  • It’s best to do the tricky parts yourself and save the long, straight stretches for the little guy.

Step 7 (also optional) : Carding the wool for stuffing. You can use any kind of stuffing for a project like this, but I’m partial to wool. All the better if the kiddo gets to card the wool himself. Some day I’ll have a set of nice carders, but for now we just use two dog brushes. They are inexpensive, easy to obtain, and have the added advantage of being an excellent size for small hands.

Step 8: Stuff your project. You can use a chopstick or the eraser end of a pencil to make sure that the stuffing gets into all the little nooks and crannies. Little people love helping with this part. When your project is about half-way stuffed you can add in a bell or a rattle, if so desired.

~Back view~

Step 9: Sew up your opening and go play! Enjoy your truly one of a kind creation and the joy on your child’s face as they run up to everyone they know shouting, “Look what I made!”.


Iain’s Bubble Hat

Update: There is now an easy to print PDF version of The Bubble Hat pattern available.

For years now I’ve been trying to find just the right winter hat for Iain. It needed to work for both of us. He wanted something that was easy to pull on and off. I wanted something that wasn’t going to just fall off. He wanted something he liked the look of. I was all for good looks too, but more importantly I wanted something that covered his ears and kept him warm during the long hours he spends outside.

I think that we finally, finally, found THE hat.

bubble hat
And we’re both quite pleased.

He picked the main yarn; Taos by Tahki Yarns in the Autumn (004) colorway.
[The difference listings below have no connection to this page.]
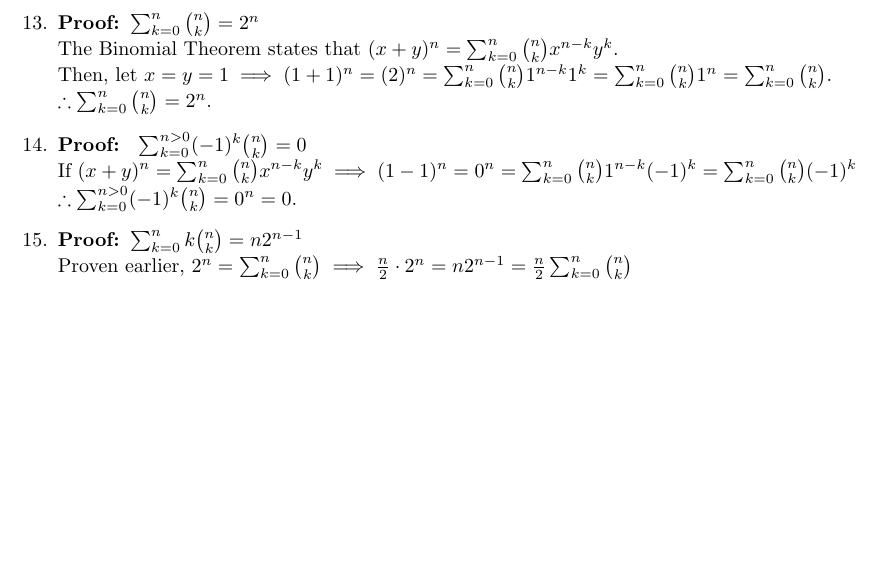
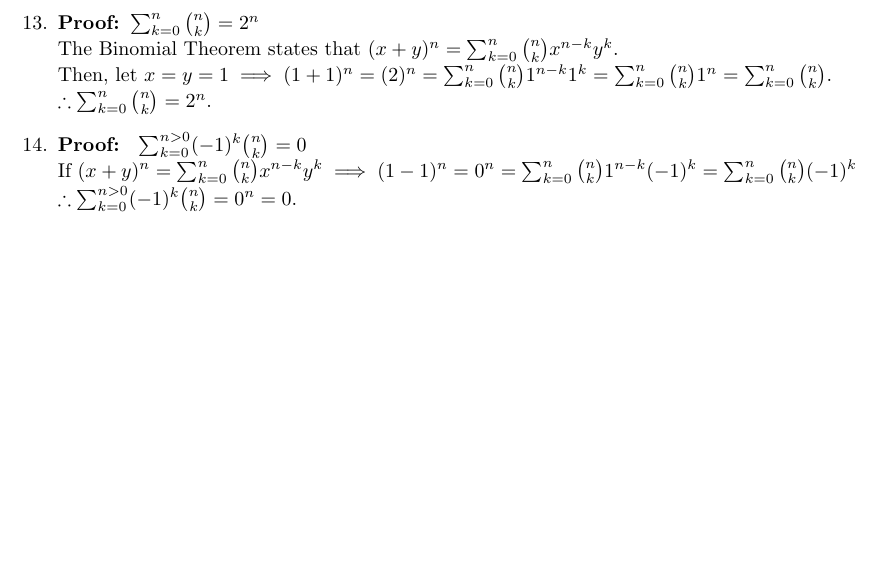
Before and after one commit to Caotinification/MATH4070-PROBSTAT, a LaTeX problem sheet (HW2/HW2.tex): part of page 2 of 2, cut so that both start at the same text. Compiled offline with pdfLaTeX.

Commit message:
hw2 completed

```diff
--- a/HW2/HW2.tex
+++ b/HW2/HW2.tex
@@ -119,8 +119,8 @@
   If $(x+y)^n = \sum_{k=0}^{n}\binom{n}{k}x^{n-k}y^k \implies (1 - 1)^n = 0^n = \sum_{k=0}^{n}\binom{n}{k}1^{n-k}(-1)^k = \sum_{k=0}^{n}\binom{n}{k}(-1)^k$\\
   $\therefore \sum_{k=0}^{n>0}(-1)^k\binom{n}{k} = 0^n = 0$.
 
-  \item \proof{}$\sum_{k=0}^{n}k\binom{n}{k}=n2^{n-1}$\\
-  Proven earlier, $2^n = \sum_{k=0}^{n}\binom{n}{k} \implies \frac{n}{2}\cdot2^{n} = n2^{n-1} = \frac{n}{2}\sum_{k=0}^{n}\binom{n}{k}$
+  % \item \proof{}$\sum_{k=0}^{n}k\binom{n}{k}=n2^{n-1}$\\
+  % Proven earlier, $2^n = \sum_{k=0}^{n}\binom{n}{k} \implies \frac{n}{2}\cdot2^{n} = n2^{n-1} = \frac{n}{2}\sum_{k=0}^{n}\binom{n}{k}$
 \end{enumerate}
 
 \end{document}
```
Also changed, not shown: HW2/HW2.pdf.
He showed me the kind of look he liked and I designed the hat.

I wanted to use two different yarns for this and I just loved how the dark brown of this local alpaca/wool blend picked up the thread of brown through the Taos.

I told him that since it was his hat, he could name the pattern. He says it’s a Bubble Hat, so there you go!

The Bubble Hat

One size fits most- older child through adult

materials: 1 skein each of bulky yarn in color A and color B
a set of size 9 double point needles
one stitch marker

Cast on 76 stitches with color A, join round, and place a marker
Work 15 rows of K2, P2 rib
note: I wanted it to come all the way down and cover his ears and forehead. If you would like a shorter style feel free to adjust the number of rounds accordingly.

Break yarn

switch to color B

**Work 5 rounds in ss (knit every row)
*K5B (see details below), K3*, repeat around
Work 5 more rounds of ss
K2, *K5B, K3* repeat to last 2 stitches, K5B, K1**

Repeat from ** to **

Break yarn

With color A K 1 round
*K2tog, K4*, repeat to last 2 stitches, K2
K 1 round
*K2tog, K3* repeat to last stitch, K1
*K2tog, K2* for one round
K 1 round
*K2tog, K1* to last 2 sts, K1 (24 stitches)
K 1 round
K2tog for one round
K 1 round

Break yarn and pull tightly through the remaining stitches
Work in ends, and voila!


K5B=Knit Stitch 5 Rows Below

Now I’m going to try my best to describe how to do this using words, but if you still aren’t getting it, then there is a nice picture tutorial here that should set you straight (she uses a crochet hook and I’m going to tell you how to do it with your knitting needles).

Ok, so what you are ultimately doing is working a stitch 5 rounds down from where you are.

Here’s how:
Slip the stitch that you are about to knit off of the needle and pull out the stitch below it 4 times. I know, I know, don’t be scared, it will be ok, just keep a crochet hook on hand. Now put your needle back into the loose stitch. There should be a ladder of 4 strands above it. Alright, now, from this position, with the stitch in front, your yarn in back and the ladder in between, knit the stitch. And that’s it!

If you make one, be sure to leave me a link, I’d love to see it!  You can find the Bubble Hat on Ravelry here.